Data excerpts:
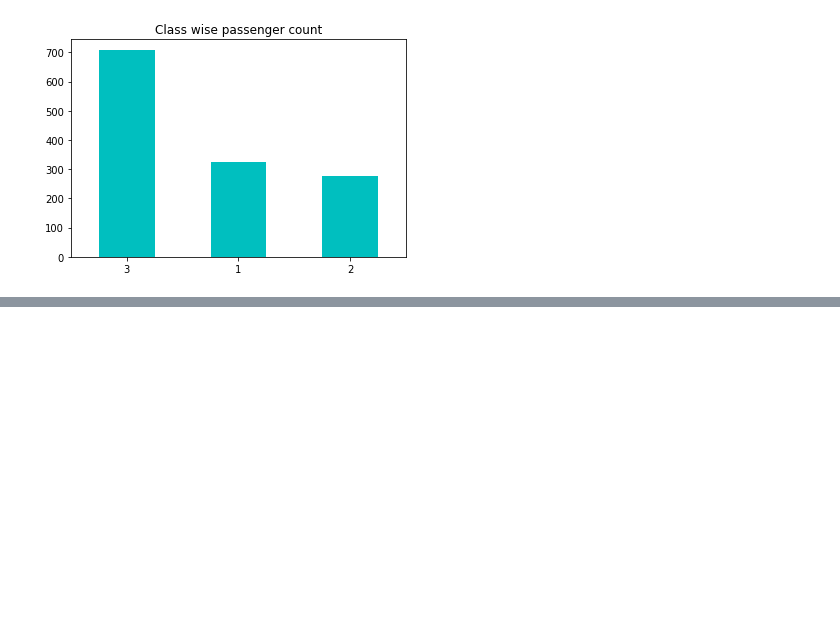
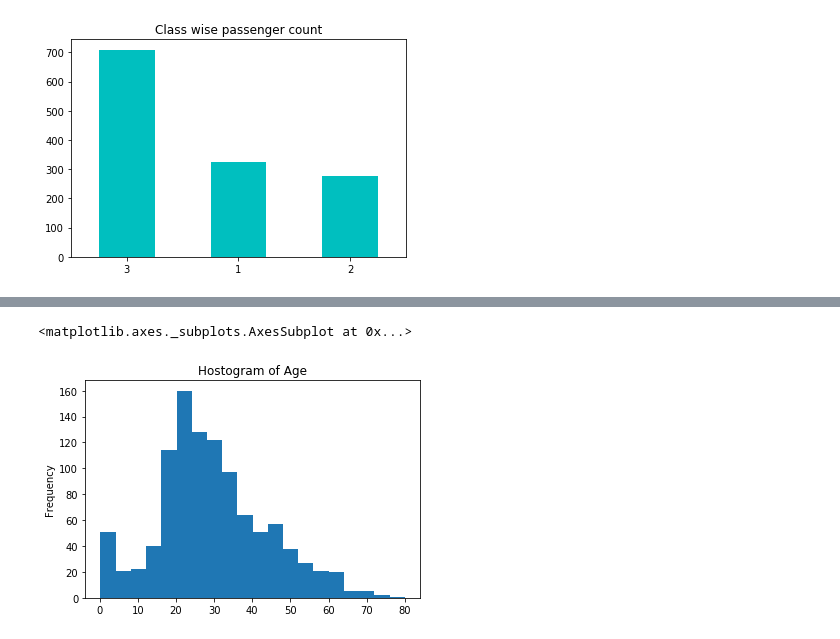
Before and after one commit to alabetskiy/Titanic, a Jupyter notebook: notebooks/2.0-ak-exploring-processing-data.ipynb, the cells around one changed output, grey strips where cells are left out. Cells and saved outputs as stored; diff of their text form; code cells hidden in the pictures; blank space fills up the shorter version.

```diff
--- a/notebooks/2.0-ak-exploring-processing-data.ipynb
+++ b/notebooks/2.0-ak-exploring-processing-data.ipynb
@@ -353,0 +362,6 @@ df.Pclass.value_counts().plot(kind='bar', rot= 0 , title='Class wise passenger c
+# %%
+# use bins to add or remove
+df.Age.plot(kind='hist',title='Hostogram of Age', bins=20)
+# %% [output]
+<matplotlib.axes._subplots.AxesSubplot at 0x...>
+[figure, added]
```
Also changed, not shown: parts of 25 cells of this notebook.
---
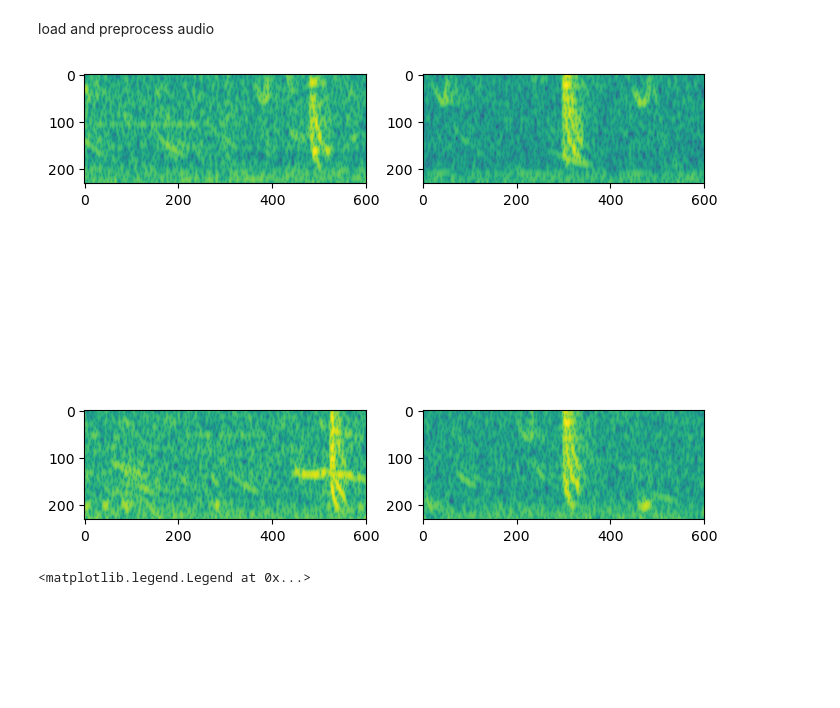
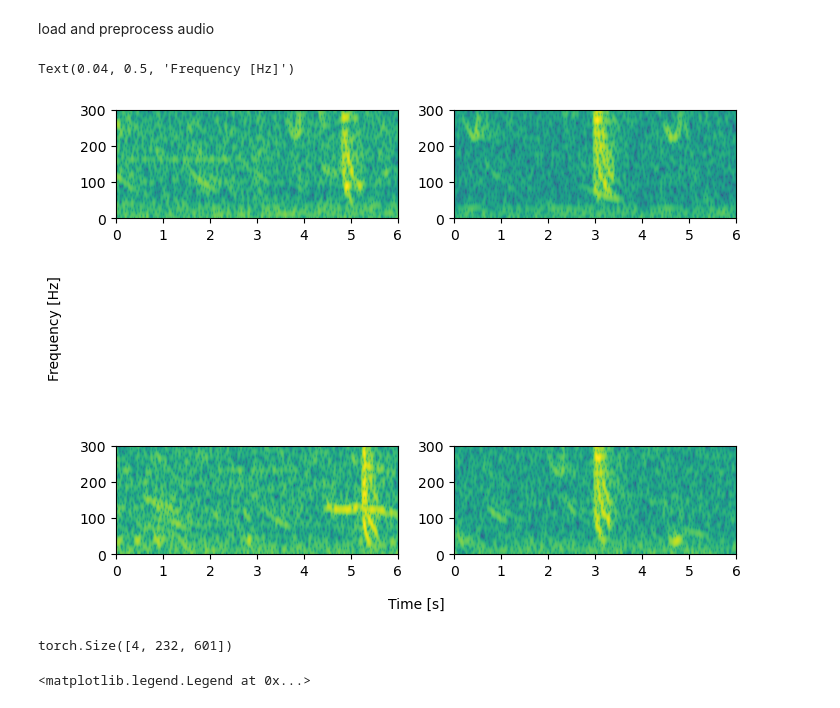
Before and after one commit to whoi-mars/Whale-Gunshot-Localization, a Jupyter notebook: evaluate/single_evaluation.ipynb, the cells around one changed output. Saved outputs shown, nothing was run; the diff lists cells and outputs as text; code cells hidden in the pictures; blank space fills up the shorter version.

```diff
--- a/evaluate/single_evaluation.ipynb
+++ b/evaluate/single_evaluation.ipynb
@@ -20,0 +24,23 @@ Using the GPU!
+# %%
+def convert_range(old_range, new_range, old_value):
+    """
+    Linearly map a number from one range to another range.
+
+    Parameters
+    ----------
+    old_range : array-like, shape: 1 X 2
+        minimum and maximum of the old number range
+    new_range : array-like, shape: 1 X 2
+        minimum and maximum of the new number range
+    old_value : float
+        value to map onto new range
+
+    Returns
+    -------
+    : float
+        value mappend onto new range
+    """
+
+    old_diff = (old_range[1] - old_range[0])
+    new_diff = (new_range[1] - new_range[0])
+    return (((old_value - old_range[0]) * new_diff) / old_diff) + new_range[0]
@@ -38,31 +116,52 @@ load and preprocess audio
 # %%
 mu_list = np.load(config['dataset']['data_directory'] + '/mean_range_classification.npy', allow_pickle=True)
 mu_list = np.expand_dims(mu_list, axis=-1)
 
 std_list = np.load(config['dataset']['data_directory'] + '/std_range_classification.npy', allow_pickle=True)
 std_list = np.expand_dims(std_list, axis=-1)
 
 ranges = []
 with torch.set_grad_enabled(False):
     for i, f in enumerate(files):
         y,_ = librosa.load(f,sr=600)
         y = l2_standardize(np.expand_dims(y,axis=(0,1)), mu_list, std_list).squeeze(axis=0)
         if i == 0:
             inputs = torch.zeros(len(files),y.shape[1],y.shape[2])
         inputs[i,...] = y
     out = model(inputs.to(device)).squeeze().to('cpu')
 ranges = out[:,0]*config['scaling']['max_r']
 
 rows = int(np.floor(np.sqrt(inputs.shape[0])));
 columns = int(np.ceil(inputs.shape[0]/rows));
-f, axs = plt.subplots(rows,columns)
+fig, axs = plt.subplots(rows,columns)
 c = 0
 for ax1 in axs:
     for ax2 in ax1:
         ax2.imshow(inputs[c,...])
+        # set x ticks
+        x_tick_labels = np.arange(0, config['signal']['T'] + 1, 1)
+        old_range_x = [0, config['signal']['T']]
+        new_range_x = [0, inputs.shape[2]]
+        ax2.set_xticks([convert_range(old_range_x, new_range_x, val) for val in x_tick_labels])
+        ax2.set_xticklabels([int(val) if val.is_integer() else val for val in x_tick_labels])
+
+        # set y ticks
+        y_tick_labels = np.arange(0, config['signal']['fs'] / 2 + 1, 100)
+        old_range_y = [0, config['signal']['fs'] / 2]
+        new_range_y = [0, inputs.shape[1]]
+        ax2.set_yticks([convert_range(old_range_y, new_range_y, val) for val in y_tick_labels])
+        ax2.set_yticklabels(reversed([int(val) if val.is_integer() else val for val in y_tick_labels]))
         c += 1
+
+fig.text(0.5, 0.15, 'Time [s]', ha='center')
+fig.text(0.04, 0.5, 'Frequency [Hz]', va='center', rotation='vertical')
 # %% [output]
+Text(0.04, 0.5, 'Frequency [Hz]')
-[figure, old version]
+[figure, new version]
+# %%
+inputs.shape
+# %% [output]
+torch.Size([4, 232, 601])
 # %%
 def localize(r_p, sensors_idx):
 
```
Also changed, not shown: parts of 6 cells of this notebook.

**Task to carry out**
Where a line in the entries holds "inputs", copy that line.

**The completed task**
             inputs = torch.zeros(len(files),y.shape[1],y.shape[2])
         inputs[i,...] = y
     out = model(inputs.to(device)).squeeze().to('cpu')
 rows = int(np.floor(np.sqrt(inputs.shape[0])));
 columns = int(np.ceil(inputs.shape[0]/rows));
         ax2.imshow(inputs[c,...])
+        new_range_x = [0, inputs.shape[2]]
+        new_range_y = [0, inputs.shape[1]]
+inputs.shape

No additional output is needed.